====== EXERCISE MATERIALS ======
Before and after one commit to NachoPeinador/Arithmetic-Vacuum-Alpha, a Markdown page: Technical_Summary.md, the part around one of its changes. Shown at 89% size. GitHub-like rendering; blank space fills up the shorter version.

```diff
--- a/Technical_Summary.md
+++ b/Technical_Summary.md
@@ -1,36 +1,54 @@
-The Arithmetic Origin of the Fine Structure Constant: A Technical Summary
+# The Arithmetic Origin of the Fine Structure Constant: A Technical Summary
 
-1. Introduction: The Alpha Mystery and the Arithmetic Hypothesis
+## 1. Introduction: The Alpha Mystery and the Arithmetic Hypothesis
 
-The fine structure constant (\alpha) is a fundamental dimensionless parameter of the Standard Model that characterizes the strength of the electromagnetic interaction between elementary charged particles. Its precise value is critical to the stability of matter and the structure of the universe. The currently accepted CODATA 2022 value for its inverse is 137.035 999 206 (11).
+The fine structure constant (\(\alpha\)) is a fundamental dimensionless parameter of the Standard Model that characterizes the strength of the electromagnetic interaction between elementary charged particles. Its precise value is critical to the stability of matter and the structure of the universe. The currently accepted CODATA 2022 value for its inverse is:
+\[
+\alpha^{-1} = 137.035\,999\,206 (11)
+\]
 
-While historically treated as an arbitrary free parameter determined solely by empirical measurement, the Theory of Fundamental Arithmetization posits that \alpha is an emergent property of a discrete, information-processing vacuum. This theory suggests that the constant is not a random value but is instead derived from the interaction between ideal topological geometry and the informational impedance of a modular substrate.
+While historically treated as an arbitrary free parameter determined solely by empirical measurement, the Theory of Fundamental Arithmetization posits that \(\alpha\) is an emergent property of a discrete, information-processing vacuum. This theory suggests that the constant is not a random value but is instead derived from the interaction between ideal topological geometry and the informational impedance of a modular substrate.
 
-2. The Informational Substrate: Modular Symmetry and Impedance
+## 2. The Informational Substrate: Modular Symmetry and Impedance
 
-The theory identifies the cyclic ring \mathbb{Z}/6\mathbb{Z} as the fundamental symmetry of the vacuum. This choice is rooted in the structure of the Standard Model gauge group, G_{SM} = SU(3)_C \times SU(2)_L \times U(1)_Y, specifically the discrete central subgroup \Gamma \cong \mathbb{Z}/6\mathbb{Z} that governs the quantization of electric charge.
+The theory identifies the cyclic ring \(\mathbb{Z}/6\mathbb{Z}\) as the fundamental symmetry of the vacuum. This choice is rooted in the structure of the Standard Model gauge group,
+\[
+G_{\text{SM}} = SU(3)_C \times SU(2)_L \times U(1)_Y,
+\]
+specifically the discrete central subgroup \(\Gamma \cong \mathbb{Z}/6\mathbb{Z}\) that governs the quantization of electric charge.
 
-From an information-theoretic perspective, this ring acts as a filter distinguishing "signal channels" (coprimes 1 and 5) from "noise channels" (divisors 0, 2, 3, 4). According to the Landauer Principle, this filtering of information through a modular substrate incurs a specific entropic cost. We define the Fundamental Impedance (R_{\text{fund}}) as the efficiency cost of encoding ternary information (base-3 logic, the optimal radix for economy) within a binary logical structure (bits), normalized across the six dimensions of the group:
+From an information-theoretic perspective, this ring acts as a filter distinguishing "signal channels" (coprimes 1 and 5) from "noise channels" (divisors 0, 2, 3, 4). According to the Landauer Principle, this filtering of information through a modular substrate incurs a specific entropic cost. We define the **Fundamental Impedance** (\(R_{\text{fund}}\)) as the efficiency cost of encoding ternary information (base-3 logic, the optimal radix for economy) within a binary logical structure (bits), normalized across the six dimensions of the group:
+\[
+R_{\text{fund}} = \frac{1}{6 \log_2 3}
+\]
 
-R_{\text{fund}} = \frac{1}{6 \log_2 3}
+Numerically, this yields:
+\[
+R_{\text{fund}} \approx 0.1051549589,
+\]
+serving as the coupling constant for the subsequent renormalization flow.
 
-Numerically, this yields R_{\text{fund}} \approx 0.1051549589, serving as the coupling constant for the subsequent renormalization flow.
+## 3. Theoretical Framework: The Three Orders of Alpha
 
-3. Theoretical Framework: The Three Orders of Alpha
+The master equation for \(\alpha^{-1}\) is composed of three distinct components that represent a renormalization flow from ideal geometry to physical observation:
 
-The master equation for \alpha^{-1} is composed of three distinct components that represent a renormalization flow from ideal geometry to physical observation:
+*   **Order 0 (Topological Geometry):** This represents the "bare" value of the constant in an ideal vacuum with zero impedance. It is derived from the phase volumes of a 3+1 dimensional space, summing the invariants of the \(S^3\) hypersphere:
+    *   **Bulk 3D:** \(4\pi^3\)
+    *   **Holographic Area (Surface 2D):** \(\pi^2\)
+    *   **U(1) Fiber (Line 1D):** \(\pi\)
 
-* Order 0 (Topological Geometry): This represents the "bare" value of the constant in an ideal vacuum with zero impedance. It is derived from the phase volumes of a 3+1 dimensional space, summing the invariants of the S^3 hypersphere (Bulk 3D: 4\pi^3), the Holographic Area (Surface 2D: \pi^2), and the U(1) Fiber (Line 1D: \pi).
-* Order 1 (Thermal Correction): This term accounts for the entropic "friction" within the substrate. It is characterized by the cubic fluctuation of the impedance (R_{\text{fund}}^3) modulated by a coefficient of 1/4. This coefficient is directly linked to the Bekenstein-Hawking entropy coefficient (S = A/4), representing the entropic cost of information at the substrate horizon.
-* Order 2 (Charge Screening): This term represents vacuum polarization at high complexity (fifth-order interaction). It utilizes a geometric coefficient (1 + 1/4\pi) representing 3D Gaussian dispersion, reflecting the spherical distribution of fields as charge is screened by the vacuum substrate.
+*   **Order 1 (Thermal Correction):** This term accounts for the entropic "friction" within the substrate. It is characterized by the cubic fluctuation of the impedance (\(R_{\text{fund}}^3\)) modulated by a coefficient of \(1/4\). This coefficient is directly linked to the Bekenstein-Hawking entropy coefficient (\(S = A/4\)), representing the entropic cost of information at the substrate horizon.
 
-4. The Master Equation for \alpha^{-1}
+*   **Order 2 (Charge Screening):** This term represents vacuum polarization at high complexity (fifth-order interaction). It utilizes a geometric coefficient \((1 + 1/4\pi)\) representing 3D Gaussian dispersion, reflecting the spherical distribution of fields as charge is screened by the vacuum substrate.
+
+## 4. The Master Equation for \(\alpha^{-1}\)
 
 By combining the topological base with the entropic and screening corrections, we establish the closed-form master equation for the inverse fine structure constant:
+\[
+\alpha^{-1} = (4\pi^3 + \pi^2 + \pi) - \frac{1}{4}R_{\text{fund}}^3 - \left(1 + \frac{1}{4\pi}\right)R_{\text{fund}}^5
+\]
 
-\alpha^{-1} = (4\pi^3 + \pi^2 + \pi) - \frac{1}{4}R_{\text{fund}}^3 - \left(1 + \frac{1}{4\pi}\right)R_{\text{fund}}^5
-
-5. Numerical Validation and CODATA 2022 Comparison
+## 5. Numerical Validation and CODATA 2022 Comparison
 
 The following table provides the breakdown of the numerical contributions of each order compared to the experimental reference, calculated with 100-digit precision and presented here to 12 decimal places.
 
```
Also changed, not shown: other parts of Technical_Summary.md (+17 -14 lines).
======
PROBLEM STATEMENT → Whenever a line includes the word "Arithmetic", pull it out of the entries.

RESPONSE TO THE TASK →
Before and after one commit to NachoPeinador/Arithmetic-Vacuum-Alpha, a Markdown page: Technical_Summary.md, the part around one of its changes. Shown at 89% size. GitHub-like rendering; blank space fills up the shorter version.
-The Arithmetic Origin of the Fine Structure Constant: A Technical Summary
+# The Arithmetic Origin of the Fine Structure Constant: A Technical Summary
-1. Introduction: The Alpha Mystery and the Arithmetic Hypothesis
+## 1. Introduction: The Alpha Mystery and the Arithmetic Hypothesis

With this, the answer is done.